By Felicity Bradstock – Jan 27, 2021, 12:00 PM CST
After years of turbulence, Libya’s oil industry is finally starting to bounce back, with the production increase that started in December showing no signs of stopping. Ever since the end of the 2011 Arab Spring uprisings, Libya’s oil sector has been hampered by political instability and economic uncertainty. However, following the signing of a ceasefire agreement in October 2020, the country’s oil and gas industry is set to pick-up once again.
Libya is known to have the largest proven crude oil reserves on the African continent, making it strategically important for energy in the MENA region. The country has proven crude oil reserves of 48,363 million barrels, as well as 1,505 million cubic meters of natural gas reserves.
At present, Libya is producing 1,224 million bpd of oil, up from just 121,000 bpd in the third quarter of 2020. This demonstrates the significance of the ceasefire agreement in revitalizing the Libyan oil sector and economy. However, this is still well below pre-Arab Spring average production figures of between 1.5 and 1.6 million bpd.
While oil contributes approximately 60 percent to Libya’s GDP, the substantial damage to infrastructure experienced over a decade of war means the sector needs considerable investment to reclaim its pre-war status.
As production begins to increase, the National Oil Corporation (NOC) has announced aims to reach an output of 2.1 million bpd within the next three years. Nevertheless, the sector will have to invest heavily in its infrastructure to ensure this goal can be met.

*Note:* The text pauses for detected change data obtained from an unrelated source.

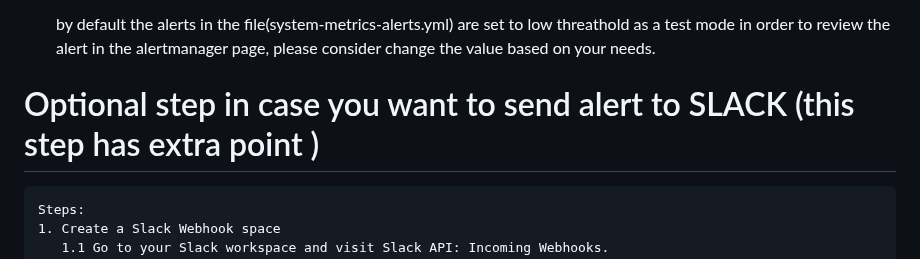
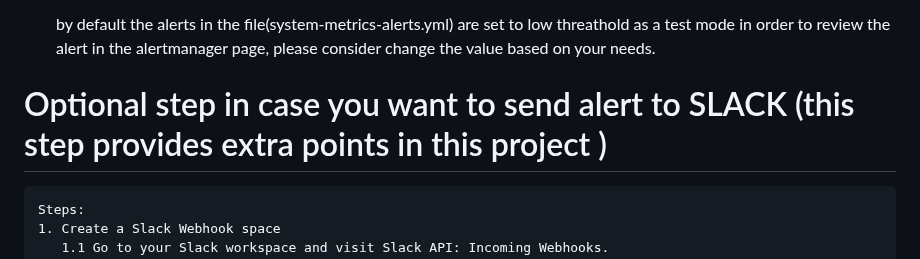
Before and after one commit to Luismd2025/MonitoringCPU-RAM-NET, a Markdown page: README.md, the part around the change. GitHub-like rendering.

```diff
--- a/README.md
+++ b/README.md
@@ -206,7 +206,7 @@ helm upgrade --install promegralert-stack prometheus-community/kube-prometheus-s
    by default the alerts in the file(system-metrics-alerts.yml) are set to low threathold as a test mode in order to review the alert in the alertmanager page, please consider change the value based on your needs.
 
 
-#  Optional step in case you want to send alert to SLACK (this step has extra point )
+#  Optional step in case you want to send alert to SLACK (this step provides extra points in this project )
 
     Steps:
     1. Create a Slack Webhook space
```
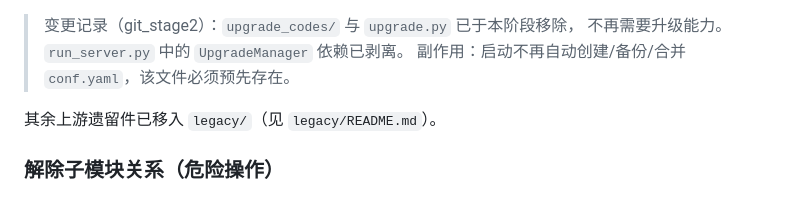
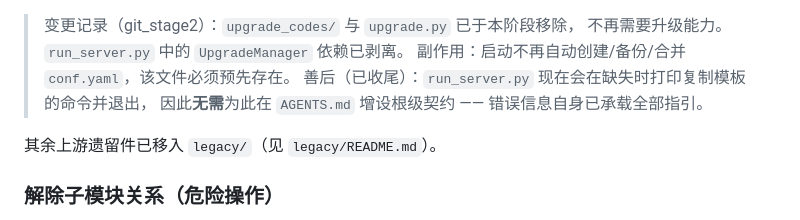
Before and after one commit to yancheng1018/Local-LLM-Voice-Avatar, a Markdown page: docs/context/repo-maintenance.md, the part around the change. Rendered like a GitHub page.

Commit message:
docs(repo-maintenance): 标注 conf.yaml 缺失指引已收尾，无需增设根级契约
- 变更记录补充：run_server.py 现已在 conf.yaml 缺失时打印复制命令并退出，错误信息自解释

- 明确记录「不升级进 AGENTS.md」的判断及其理由，避免下个会话重复讨论

```diff
--- a/docs/context/repo-maintenance.md
+++ b/docs/context/repo-maintenance.md
@@ -52,6 +52,8 @@ git ls-files -i -c --exclude-standard
 > 变更记录（git_stage2）：`upgrade_codes/` 与 `upgrade.py` 已于本阶段移除，
 > 不再需要升级能力。`run_server.py` 中的 `UpgradeManager` 依赖已剥离。
 > 副作用：启动不再自动创建/备份/合并 `conf.yaml`，该文件必须预先存在。
+> 善后（已收尾）：`run_server.py` 现在会在缺失时打印复制模板的命令并退出，
+> 因此**无需**为此在 `AGENTS.md` 增设根级契约 —— 错误信息自身已承载全部指引。
 
 其余上游遗留件已移入 `legacy/`（见 `legacy/README.md`）。
 
```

In mid-January, there was a decrease in the production of 200,000 bpd as a 60-year-old pipeline needed to be shut down for maintenance. This is just the tip of the iceberg, with aging and war-torn infrastructure presenting a long-term challenge for the industry’s recovery.